More than a quarter million sockeye salmon are in hot water – literally. As they return to the Columbia River to spawn, many of these fish are dying due to warming water, according to the Associated Press.
According to local and state fishery biologists, water is 5 to 6 degrees warmer than it was in years past. The temperature rise is decimating half the population of salmon returning from the ocean, according to the AP.
Record-breaking heat and limited snowmelt are factors that make life for these salmon unsustainable, according to the Seattle Times. The rise in temperature kills these salmon by weakening their immune systems, ultimately leading to death by infection.

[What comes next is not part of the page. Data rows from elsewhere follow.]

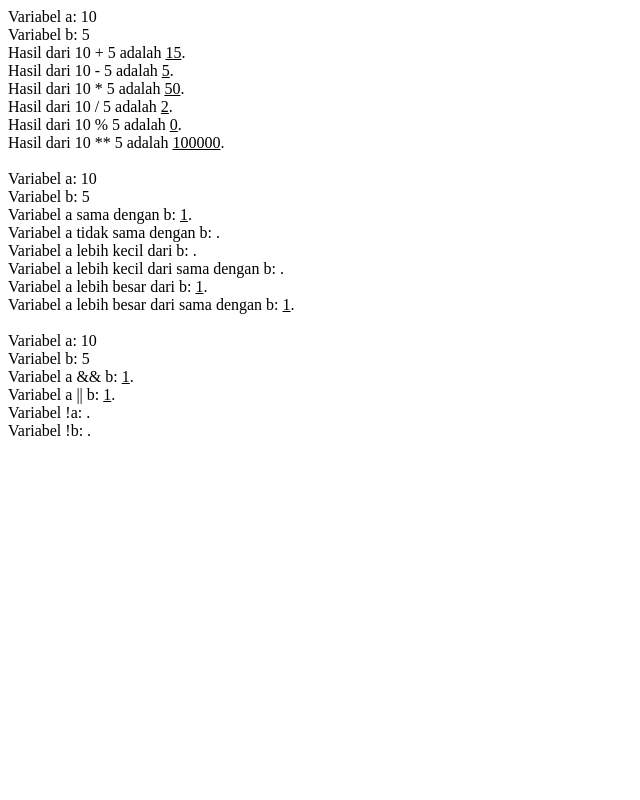
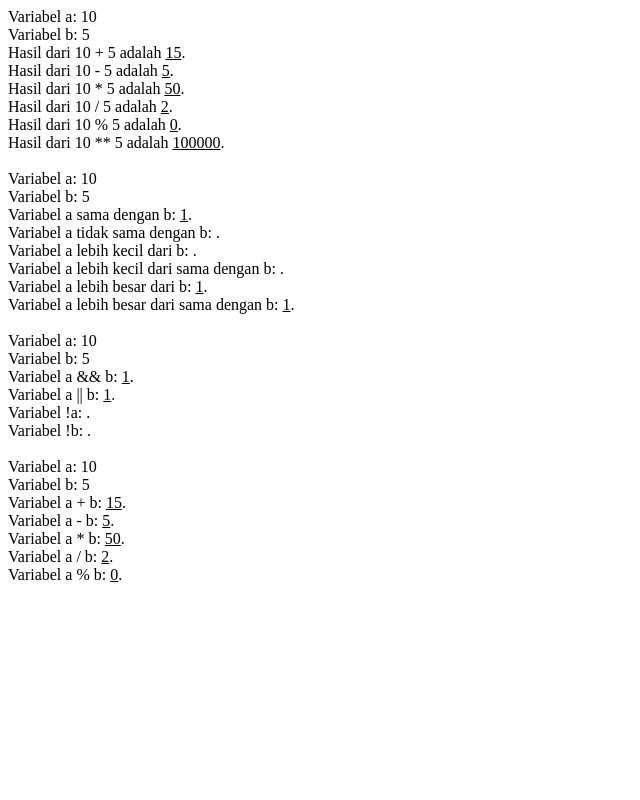
Before and after one commit to RakaiSeto/24_DPW_TI-2E, a PHP site: page /operator.php in a window 1280 px wide. Shown: the whole page, without its empty margins (0-640 px from the left). Run offline with PHP 8.4, Linux system fonts and the light colour scheme.

Commit message:
P4_Percobaan_3_Pertanyaan_11

```diff
--- a/minggu4/operator.php
+++ b/minggu4/operator.php
@@ -47,4 +47,19 @@ echo "Variabel a && b: <u>$hasilAnd</u>.<br>";
 echo "Variabel a || b: <u>$hasilOr</u>.<br>";
 echo "Variabel !a: <u>$hasilNotA</u>.<br>";
 echo "Variabel !b: <u>$hasilNotB</u>.<br>";
+
+$hasilATambahB = $a + $b;
+$hasilAKurangB = $a - $b;
+$hasilAKaliB = $a * $b;
+$hasilABagiB = $a / $b;
+$sisaBagi = $a % $b;
+
+echo "<br>";
+echo "Variabel a: {$a}<br>";
+echo "Variabel b: {$b}<br>";
+echo "Variabel a + b: <u>$hasilATambahB</u>.<br>";
+echo "Variabel a - b: <u>$hasilAKurangB</u>.<br>";
+echo "Variabel a * b: <u>$hasilAKaliB</u>.<br>";
+echo "Variabel a / b: <u>$hasilABagiB</u>.<br>";
+echo "Variabel a % b: <u>$sisaBagi</u>.<br>";
 ?>
```
Also changed, not shown: 1 other file.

In this area alone, 13 species of salmon and steelhead are listed as endangered or threatened, according to the Washington State Recreation and Conservation Office.
Officials are trying everything they can to cool down the waters along the Columbia River, releasing cold water from surround reservoirs, according to the AP.
Rain could offer some relief by bringing temperatures down drastically. If the river doesn't get some relief soon, the temperatures will continue to rise and more salmon will die before making it to their destination in Canada, according to the Seattle Times.
Long-term climate change raises concerns for salmon in this area, and safe migration may be threatened for years to come.